Relative Truth$
Users without a subscription are not able to see the full content.

Manuel García-Carpintero and Max Kölbel

Print publication date: 2008

Print ISBN-13: 9780199234950

Published to Oxford Scholarship Online: May 2010

DOI: 10.1093/acprof:oso/9780199234950.001.0001

Show Summary Details
Page of

PRINTED FROM OXFORD SCHOLARSHIP ONLINE (www.oxfordscholarship.com). (c) Copyright Oxford University Press, 2019. All Rights Reserved. An individual user may print out a PDF of a single chapter of a monograph in OSO for personal use. date: 19 October 2019

Faultless or Disagreement

Faultless or Disagreement

Chapter:
(p.287) 13 Faultless or Disagreement
Source:
Relative Truth
Author(s):

Andrea Iacona

Publisher:
Oxford University Press
DOI:10.1093/acprof:oso/9780199234950.003.0013

Among the various motivations that may lead to the idea that truth is relative in some non-conventional sense, one is that the idea helps explain how there can be ‘faultless disagreements’, that is, situations in which a person A judges that p, a person B judges that not-p, but neither A nor B is at fault. The line of argument goes as follows. It seems that there are faultless disagreements. For example, A and B may disagree on culinary matters without either A or B being at fault. But standard semantics has no room for such a case, so there is something wrong with standard semantics. The best way to amend it is to add a new parameter that is relevant to the truth or falsity of what A and B judge, presumably, something related to personal taste. This chapter shows that this line of FN:1 argument is flawed. It is true that standard semantics has no room for faultless disagreements. But there is nothing wrong with this, for it should not be assumed that such disagreements exist.

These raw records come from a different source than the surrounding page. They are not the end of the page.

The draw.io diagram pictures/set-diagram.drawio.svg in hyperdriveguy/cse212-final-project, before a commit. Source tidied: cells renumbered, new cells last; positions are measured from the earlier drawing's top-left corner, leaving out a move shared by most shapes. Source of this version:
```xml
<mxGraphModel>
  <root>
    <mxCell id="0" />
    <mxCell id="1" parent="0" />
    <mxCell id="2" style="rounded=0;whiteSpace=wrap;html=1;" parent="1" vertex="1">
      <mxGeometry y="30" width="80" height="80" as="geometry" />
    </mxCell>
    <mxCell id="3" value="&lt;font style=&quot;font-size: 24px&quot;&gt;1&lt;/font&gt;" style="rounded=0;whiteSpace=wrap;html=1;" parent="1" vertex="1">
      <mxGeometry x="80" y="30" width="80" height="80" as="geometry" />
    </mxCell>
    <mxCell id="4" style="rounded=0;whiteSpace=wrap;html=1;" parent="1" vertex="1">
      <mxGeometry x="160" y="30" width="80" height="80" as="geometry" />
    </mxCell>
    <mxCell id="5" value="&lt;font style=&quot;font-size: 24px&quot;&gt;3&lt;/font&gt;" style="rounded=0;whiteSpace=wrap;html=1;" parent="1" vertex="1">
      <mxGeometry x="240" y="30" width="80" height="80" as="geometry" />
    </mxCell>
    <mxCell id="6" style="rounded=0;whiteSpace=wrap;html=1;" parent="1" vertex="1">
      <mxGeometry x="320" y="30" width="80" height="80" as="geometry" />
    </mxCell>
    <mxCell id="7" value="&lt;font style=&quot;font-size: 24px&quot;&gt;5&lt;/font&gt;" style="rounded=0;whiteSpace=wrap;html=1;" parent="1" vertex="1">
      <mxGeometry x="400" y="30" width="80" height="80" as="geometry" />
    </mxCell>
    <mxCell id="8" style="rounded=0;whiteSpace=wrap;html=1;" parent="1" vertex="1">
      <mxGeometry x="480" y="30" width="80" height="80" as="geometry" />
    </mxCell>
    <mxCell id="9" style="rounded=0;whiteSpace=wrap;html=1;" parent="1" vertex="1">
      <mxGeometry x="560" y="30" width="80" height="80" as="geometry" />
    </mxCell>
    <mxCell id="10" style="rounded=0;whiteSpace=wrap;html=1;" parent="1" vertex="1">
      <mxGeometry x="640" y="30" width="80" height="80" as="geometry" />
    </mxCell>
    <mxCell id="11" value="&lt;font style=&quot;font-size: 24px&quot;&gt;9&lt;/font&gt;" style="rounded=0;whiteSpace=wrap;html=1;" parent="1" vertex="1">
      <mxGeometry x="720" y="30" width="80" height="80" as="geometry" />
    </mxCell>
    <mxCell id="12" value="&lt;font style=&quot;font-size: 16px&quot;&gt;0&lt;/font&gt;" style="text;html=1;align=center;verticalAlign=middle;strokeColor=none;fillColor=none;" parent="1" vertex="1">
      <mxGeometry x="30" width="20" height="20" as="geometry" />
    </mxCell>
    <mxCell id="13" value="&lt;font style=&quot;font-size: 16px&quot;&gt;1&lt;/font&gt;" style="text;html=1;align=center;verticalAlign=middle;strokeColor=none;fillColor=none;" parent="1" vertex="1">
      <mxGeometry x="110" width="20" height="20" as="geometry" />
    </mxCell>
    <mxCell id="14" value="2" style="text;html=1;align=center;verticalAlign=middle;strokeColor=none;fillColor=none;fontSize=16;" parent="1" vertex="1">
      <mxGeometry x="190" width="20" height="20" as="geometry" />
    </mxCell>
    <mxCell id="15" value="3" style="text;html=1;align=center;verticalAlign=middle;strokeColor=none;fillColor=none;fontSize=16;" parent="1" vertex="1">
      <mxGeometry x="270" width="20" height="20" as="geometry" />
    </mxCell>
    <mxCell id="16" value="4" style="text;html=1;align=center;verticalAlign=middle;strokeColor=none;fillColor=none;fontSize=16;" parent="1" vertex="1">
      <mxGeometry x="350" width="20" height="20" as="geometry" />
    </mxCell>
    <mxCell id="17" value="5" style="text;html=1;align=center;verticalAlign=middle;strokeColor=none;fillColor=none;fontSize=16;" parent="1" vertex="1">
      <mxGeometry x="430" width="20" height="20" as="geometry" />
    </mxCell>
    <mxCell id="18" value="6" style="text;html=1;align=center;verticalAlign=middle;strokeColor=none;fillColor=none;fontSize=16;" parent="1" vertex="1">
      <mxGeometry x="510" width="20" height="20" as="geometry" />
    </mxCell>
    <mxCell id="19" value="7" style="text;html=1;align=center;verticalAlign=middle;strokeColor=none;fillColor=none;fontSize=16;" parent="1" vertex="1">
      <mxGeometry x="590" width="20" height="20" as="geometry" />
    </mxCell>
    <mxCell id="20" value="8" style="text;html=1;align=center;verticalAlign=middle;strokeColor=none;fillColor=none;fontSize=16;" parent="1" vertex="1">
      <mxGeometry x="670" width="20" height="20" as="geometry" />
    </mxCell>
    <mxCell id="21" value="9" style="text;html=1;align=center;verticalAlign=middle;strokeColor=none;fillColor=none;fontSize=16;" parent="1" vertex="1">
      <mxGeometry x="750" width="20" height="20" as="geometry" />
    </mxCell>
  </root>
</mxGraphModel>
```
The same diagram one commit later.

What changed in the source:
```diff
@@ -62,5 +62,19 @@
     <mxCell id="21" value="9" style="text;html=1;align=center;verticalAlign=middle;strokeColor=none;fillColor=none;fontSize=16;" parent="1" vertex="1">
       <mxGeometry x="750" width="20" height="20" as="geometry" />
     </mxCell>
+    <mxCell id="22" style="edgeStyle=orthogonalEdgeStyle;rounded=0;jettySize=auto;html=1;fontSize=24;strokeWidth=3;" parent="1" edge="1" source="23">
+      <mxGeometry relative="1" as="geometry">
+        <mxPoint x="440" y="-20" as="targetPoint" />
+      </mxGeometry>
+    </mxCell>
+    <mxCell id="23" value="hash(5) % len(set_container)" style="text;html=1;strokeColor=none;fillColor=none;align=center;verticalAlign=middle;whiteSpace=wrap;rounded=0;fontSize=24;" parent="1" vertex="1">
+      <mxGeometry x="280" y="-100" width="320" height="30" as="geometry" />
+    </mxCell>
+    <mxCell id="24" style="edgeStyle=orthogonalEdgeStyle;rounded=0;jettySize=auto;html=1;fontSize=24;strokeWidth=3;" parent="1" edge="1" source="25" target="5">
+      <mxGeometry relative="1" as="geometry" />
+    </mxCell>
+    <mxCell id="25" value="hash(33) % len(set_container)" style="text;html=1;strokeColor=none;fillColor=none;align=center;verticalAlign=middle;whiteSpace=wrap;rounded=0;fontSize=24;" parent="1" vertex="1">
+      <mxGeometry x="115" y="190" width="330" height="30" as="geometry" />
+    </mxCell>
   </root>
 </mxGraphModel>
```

Keywords:   faultlessness, disagreement, content, dispute

Oxford Scholarship Online requires a subscription or purchase to access the full text of books within the service. Public users can however freely search the site and view the abstracts and keywords for each book and chapter.

Please, subscribe or login to access full text content.

If you think you should have access to this title, please contact your librarian.

To troubleshoot, please check our FAQs , and if you can't find the answer there, please contact us .